- _Stored records_
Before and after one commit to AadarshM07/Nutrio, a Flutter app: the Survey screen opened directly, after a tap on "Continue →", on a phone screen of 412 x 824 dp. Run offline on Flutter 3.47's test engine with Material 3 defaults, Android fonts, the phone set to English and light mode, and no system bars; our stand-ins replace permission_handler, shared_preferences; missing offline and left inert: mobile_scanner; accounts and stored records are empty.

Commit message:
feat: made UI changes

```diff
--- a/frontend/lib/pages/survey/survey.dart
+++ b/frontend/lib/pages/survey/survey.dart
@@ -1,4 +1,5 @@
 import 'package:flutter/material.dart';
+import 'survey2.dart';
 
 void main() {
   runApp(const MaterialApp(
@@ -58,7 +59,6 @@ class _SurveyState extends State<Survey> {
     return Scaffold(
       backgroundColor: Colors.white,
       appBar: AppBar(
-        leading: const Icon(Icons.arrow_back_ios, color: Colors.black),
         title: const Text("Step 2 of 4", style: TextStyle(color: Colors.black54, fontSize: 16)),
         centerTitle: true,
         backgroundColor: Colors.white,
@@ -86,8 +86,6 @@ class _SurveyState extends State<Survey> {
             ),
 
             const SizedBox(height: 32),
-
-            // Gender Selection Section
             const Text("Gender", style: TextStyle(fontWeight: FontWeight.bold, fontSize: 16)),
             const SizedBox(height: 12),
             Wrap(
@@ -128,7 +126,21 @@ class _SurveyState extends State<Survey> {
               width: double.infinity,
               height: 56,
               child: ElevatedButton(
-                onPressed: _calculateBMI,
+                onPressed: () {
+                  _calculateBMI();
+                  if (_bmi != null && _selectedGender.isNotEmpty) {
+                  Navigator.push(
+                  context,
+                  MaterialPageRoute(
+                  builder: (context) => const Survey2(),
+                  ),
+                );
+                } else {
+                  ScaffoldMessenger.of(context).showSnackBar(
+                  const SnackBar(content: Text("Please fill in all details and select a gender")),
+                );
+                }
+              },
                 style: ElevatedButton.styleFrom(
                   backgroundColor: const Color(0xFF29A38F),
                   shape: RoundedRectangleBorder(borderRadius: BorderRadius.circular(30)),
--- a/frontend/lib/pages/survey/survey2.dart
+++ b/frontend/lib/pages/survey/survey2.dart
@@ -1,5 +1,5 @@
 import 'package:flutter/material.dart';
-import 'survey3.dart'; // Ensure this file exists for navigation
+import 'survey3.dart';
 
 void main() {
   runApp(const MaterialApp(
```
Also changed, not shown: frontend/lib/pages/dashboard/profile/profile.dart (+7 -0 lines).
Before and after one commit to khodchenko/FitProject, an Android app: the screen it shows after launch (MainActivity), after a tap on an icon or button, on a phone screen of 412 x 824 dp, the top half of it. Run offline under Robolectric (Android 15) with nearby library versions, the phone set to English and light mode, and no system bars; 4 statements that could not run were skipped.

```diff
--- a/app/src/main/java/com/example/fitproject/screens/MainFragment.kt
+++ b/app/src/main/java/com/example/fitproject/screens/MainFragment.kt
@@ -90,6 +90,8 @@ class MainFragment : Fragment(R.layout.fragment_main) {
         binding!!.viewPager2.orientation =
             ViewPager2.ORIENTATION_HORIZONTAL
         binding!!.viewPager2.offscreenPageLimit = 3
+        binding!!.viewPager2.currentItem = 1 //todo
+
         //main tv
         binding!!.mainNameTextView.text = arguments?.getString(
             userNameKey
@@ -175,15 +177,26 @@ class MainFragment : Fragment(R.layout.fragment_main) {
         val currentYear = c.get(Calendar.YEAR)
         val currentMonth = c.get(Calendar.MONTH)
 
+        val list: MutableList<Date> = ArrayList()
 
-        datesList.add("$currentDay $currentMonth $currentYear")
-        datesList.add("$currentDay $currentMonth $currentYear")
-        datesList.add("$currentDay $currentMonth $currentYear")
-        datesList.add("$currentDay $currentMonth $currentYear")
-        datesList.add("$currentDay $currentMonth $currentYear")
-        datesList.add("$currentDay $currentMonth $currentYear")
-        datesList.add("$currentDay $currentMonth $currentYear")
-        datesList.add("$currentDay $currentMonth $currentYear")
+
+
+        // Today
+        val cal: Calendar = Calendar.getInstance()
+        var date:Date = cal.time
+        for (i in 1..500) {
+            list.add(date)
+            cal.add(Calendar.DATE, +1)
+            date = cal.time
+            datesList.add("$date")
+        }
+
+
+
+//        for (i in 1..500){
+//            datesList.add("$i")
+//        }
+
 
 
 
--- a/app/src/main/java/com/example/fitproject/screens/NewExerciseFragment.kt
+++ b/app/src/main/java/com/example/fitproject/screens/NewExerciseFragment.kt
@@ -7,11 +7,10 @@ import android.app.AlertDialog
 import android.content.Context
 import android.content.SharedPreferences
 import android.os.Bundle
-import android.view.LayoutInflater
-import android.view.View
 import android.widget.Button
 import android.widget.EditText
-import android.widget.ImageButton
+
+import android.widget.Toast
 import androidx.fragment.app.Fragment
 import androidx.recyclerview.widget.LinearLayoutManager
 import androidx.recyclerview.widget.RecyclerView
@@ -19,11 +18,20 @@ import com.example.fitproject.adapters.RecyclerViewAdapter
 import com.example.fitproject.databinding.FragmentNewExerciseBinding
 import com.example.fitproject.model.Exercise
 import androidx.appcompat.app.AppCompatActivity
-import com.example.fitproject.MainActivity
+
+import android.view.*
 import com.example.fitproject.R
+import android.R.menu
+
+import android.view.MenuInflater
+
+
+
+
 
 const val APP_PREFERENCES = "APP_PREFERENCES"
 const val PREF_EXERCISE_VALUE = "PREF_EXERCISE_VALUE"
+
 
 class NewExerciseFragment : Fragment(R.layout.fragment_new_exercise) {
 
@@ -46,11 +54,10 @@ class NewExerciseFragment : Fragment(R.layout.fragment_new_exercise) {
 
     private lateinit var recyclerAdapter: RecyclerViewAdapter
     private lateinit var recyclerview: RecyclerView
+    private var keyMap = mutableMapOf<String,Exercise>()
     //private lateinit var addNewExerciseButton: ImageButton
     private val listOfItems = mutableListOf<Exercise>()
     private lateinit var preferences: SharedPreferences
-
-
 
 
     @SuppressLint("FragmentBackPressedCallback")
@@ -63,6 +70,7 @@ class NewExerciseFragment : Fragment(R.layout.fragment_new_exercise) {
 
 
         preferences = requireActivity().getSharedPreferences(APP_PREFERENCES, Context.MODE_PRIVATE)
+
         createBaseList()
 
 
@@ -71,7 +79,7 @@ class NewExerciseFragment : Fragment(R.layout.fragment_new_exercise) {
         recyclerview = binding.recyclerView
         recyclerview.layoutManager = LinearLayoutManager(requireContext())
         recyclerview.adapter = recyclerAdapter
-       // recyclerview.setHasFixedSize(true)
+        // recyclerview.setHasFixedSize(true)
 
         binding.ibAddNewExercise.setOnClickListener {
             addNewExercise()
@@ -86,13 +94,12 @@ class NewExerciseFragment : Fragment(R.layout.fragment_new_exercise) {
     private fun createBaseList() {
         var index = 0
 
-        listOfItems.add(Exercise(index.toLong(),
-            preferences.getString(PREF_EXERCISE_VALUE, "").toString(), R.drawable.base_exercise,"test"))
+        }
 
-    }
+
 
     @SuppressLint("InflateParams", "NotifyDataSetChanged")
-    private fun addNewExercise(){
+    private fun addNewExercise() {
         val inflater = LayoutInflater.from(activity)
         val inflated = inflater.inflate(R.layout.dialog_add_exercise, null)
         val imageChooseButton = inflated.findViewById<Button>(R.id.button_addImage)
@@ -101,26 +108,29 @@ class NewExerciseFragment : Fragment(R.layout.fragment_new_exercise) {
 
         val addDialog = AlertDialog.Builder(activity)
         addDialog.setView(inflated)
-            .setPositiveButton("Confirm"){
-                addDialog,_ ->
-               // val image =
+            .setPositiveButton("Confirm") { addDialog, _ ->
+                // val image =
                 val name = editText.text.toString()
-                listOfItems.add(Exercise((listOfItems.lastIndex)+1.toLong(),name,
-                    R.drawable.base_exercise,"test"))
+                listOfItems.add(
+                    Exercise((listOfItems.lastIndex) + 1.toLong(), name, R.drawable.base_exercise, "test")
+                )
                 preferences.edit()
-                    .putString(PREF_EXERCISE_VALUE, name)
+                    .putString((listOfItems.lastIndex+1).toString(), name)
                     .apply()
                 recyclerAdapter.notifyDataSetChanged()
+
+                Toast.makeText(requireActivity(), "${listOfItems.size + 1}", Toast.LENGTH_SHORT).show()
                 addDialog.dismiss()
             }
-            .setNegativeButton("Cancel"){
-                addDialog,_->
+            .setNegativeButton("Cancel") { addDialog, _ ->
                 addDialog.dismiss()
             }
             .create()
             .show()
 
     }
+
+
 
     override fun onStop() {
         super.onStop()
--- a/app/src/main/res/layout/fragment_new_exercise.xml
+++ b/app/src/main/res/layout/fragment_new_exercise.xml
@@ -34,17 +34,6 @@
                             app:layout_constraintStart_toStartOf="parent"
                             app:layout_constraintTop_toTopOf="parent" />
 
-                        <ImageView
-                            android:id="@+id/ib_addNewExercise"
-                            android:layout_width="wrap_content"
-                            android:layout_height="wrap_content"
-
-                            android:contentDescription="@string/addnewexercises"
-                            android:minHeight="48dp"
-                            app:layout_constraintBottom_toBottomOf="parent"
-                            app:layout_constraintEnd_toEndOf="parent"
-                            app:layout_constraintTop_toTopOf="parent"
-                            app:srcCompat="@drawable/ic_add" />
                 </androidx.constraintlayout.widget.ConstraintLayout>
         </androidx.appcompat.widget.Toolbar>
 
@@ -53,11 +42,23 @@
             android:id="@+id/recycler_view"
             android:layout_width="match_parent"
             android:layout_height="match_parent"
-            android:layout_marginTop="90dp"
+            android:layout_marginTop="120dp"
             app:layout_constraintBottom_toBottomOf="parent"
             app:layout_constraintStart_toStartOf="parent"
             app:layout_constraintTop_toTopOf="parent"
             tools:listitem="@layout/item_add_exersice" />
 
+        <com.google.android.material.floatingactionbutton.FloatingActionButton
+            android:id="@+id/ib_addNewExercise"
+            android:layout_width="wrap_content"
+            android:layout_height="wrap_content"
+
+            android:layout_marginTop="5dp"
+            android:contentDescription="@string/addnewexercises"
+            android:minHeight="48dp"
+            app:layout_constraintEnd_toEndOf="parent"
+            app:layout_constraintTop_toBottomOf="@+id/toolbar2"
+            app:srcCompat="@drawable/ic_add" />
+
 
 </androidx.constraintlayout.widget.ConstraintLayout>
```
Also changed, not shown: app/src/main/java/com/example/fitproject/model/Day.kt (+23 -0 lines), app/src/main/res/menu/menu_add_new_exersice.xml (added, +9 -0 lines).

- _Your goal_
Using the entries above, return each line in which the word "inflated" occurs.

- _Task output_
         val inflated = inflater.inflate(R.layout.dialog_add_exercise, null)
         val imageChooseButton = inflated.findViewById<Button>(R.id.button_addImage)
         addDialog.setView(inflated)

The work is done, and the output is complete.